Records drawn from a dataset:
################

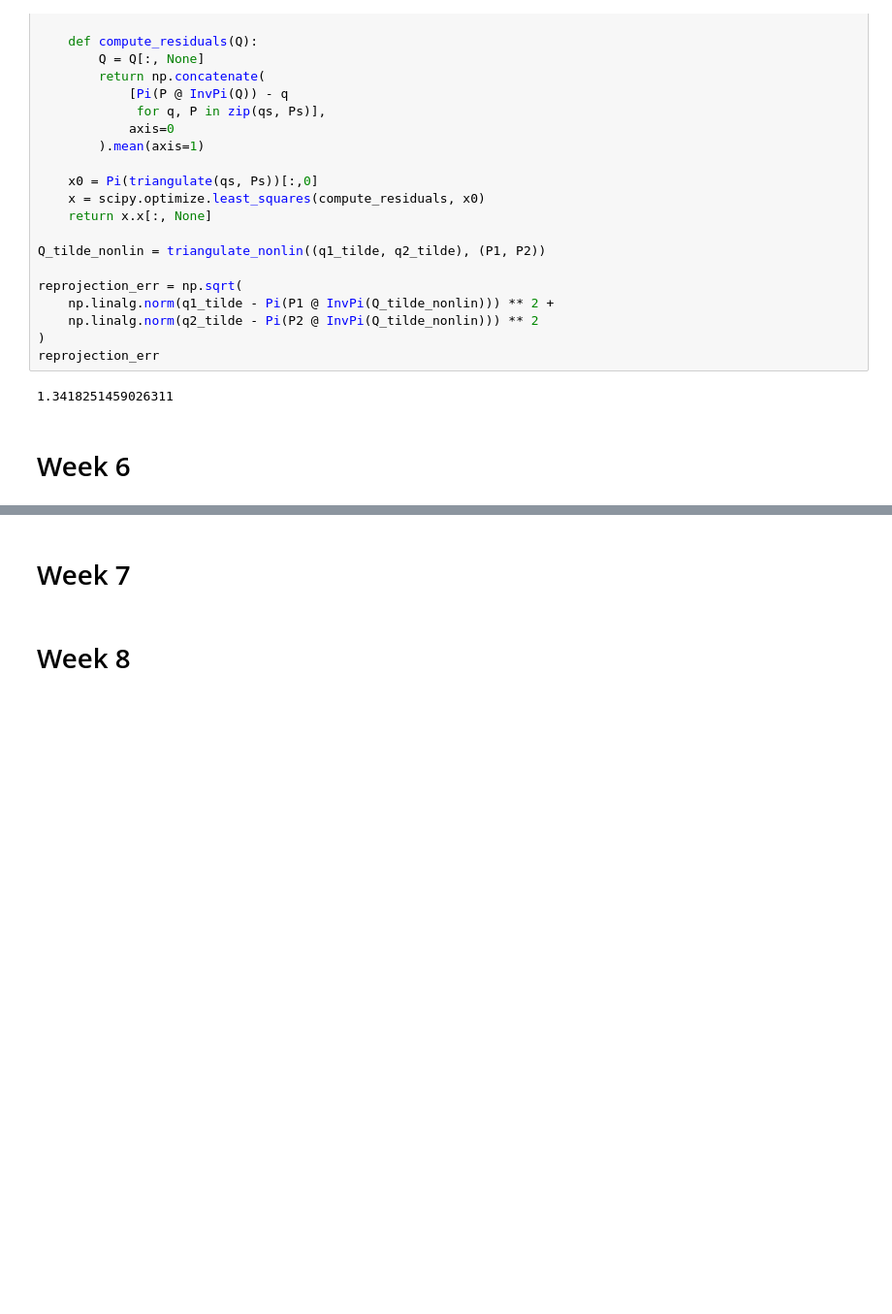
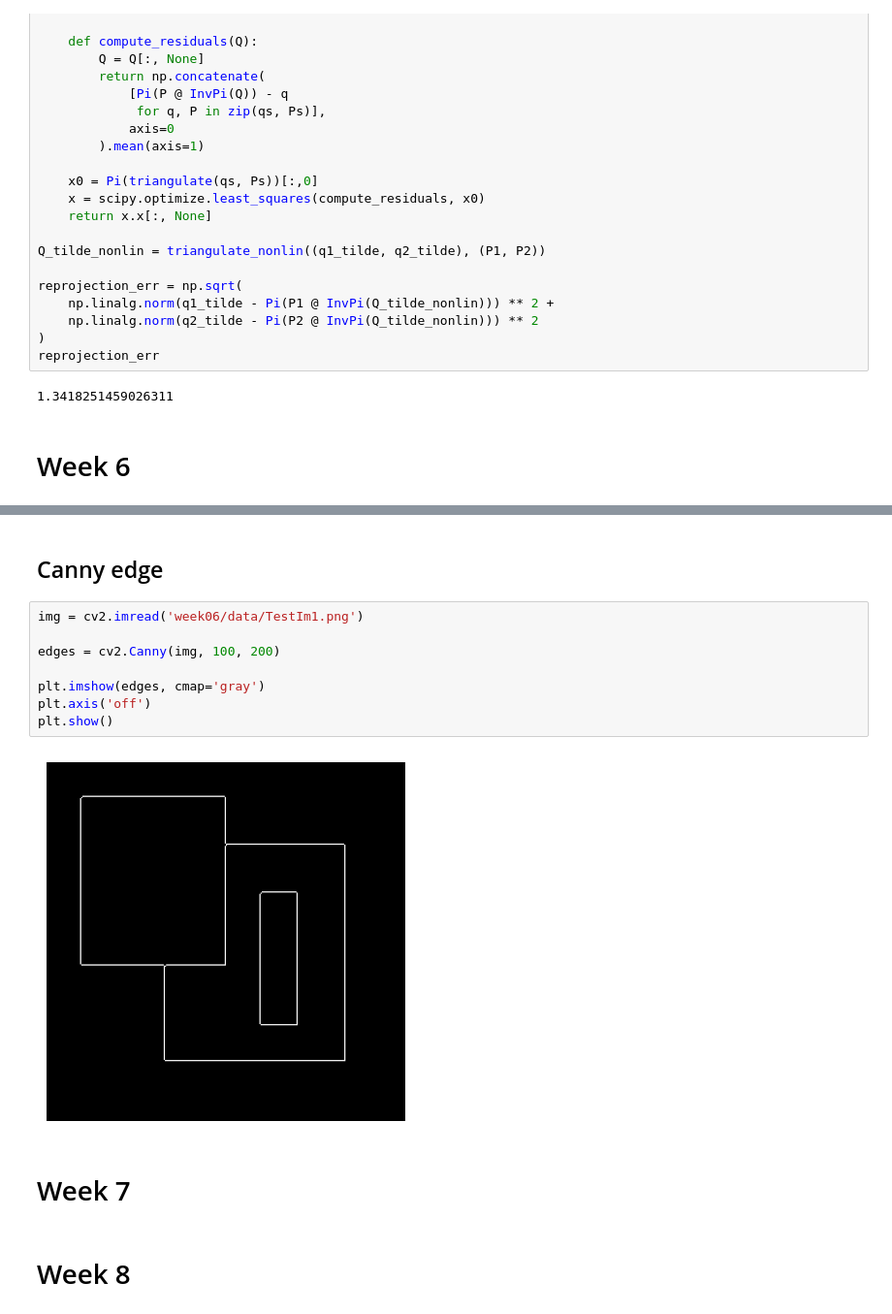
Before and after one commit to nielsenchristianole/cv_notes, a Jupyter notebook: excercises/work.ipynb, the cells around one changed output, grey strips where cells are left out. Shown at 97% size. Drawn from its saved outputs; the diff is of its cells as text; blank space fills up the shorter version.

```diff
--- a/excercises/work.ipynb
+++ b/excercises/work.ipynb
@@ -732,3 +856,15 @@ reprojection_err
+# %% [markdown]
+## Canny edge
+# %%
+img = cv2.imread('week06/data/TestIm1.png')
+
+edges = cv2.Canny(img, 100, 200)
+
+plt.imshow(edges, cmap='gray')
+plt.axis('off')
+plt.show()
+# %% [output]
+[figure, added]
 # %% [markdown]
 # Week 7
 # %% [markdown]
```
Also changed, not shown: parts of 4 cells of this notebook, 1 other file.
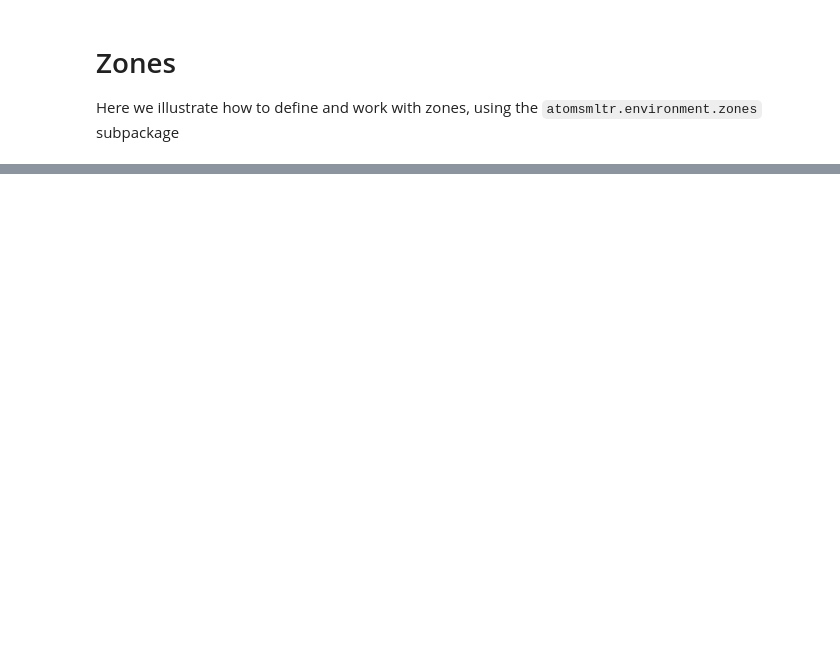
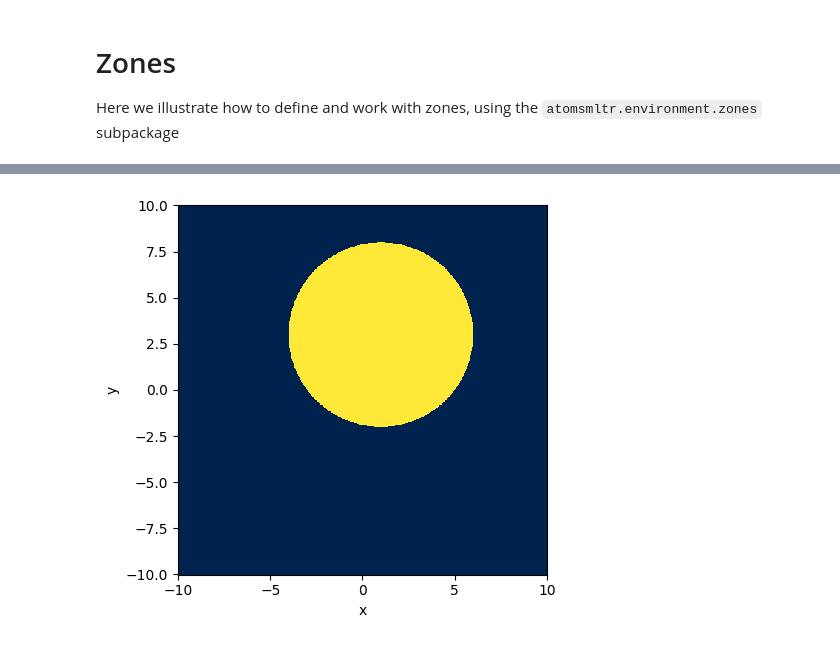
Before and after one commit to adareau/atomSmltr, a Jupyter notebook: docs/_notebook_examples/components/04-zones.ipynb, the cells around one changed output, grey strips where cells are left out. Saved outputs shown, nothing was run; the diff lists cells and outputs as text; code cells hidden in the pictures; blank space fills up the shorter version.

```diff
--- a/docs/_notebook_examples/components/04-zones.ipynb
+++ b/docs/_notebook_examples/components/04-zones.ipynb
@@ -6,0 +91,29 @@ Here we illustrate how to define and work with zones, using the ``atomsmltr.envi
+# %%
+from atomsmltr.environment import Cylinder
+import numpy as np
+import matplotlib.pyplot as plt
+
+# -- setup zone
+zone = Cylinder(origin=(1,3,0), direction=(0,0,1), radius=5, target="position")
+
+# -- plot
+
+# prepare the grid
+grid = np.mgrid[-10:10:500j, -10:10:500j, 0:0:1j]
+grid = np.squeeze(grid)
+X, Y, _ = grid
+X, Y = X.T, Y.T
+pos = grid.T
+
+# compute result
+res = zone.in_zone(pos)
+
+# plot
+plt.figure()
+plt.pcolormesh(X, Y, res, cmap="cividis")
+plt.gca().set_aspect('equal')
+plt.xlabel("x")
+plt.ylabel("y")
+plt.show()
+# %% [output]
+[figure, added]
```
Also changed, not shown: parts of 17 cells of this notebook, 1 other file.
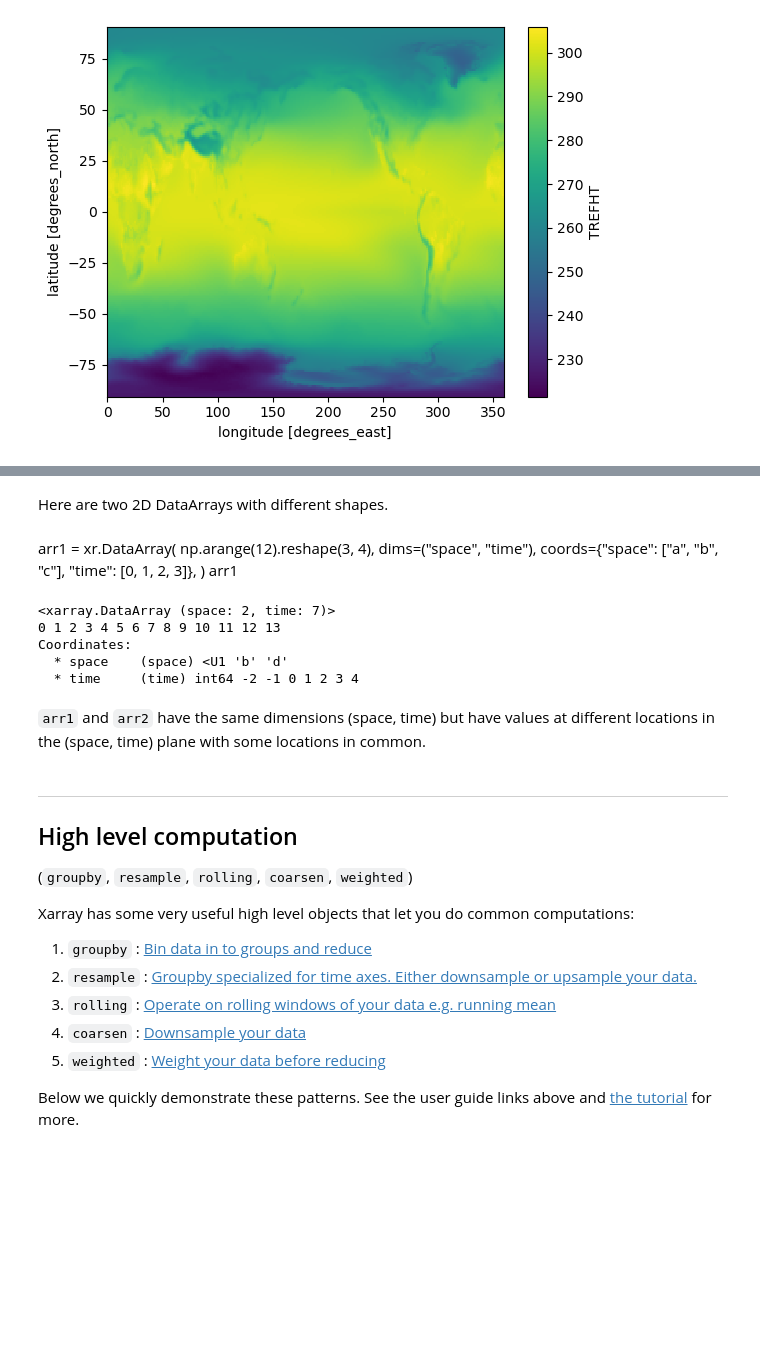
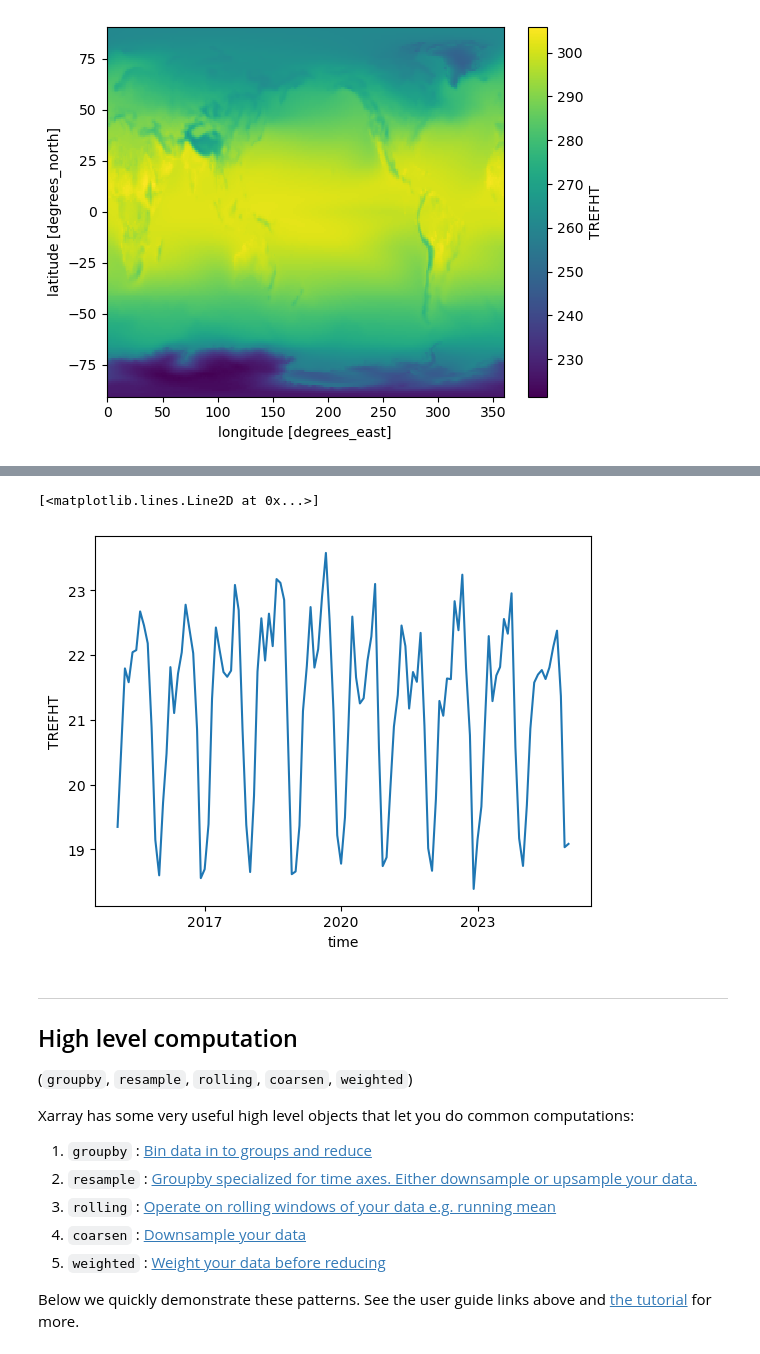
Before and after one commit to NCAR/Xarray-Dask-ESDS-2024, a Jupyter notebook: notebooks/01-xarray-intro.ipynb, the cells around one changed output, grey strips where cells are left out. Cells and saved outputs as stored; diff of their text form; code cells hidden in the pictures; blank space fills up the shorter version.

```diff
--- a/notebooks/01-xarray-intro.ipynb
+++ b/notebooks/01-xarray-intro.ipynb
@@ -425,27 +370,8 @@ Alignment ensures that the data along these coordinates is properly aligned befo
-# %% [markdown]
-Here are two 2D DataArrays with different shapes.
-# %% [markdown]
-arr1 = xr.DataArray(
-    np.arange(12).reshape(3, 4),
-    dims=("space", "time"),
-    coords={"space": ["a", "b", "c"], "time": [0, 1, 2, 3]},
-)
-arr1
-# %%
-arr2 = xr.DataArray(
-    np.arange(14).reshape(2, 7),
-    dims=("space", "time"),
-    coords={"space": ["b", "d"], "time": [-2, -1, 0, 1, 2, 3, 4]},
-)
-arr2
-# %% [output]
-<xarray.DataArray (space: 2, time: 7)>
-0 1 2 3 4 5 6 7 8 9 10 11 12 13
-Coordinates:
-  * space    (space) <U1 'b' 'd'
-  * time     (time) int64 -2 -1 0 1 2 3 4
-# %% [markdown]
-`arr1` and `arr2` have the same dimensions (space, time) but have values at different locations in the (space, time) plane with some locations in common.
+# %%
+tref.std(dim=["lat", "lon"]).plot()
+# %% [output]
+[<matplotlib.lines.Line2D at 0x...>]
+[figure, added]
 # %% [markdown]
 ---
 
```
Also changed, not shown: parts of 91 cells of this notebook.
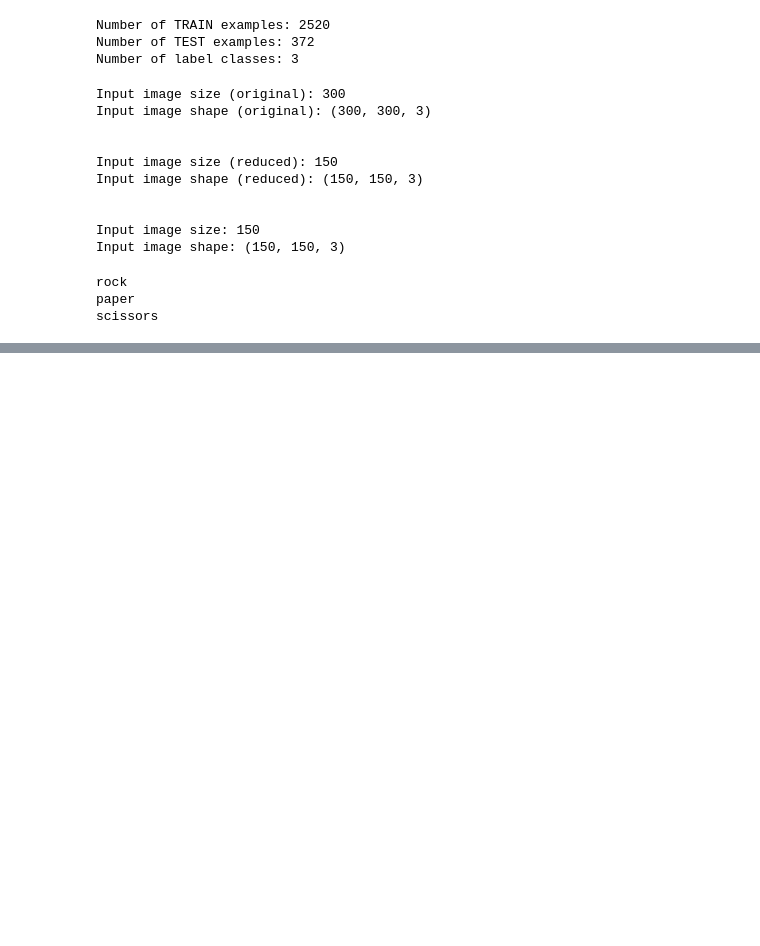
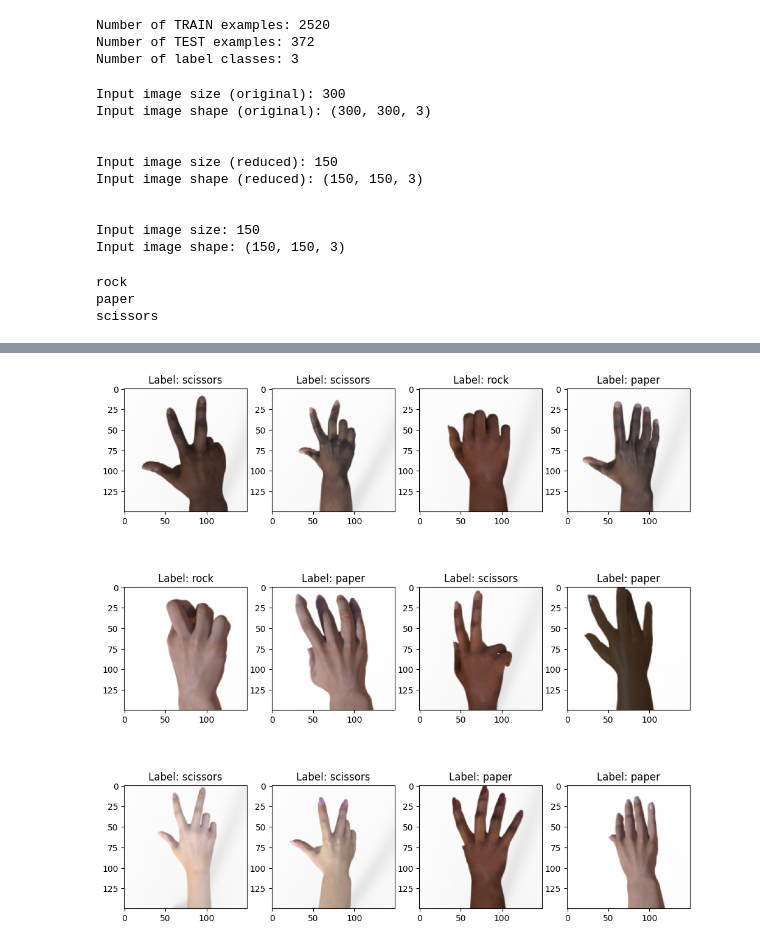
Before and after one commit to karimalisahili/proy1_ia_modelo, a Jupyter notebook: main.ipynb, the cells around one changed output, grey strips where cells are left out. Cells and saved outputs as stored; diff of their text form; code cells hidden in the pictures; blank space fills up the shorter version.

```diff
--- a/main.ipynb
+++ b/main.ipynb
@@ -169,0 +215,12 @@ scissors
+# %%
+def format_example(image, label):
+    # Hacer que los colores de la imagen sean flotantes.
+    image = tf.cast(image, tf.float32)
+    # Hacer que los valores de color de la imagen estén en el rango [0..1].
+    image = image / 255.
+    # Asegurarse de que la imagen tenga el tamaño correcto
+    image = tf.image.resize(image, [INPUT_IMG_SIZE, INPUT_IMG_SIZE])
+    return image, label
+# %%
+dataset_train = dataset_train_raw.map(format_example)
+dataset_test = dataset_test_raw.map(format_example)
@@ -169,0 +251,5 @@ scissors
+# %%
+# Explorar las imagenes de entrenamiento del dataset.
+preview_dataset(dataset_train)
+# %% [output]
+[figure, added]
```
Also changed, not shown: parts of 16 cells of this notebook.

################

DESCRIPTION OF THE TASK:
Find all the lines with "scissors" in the data and copy them.

RESPONSE AREA:
@@ -169,0 +215,12 @@ scissors
@@ -169,0 +251,5 @@ scissors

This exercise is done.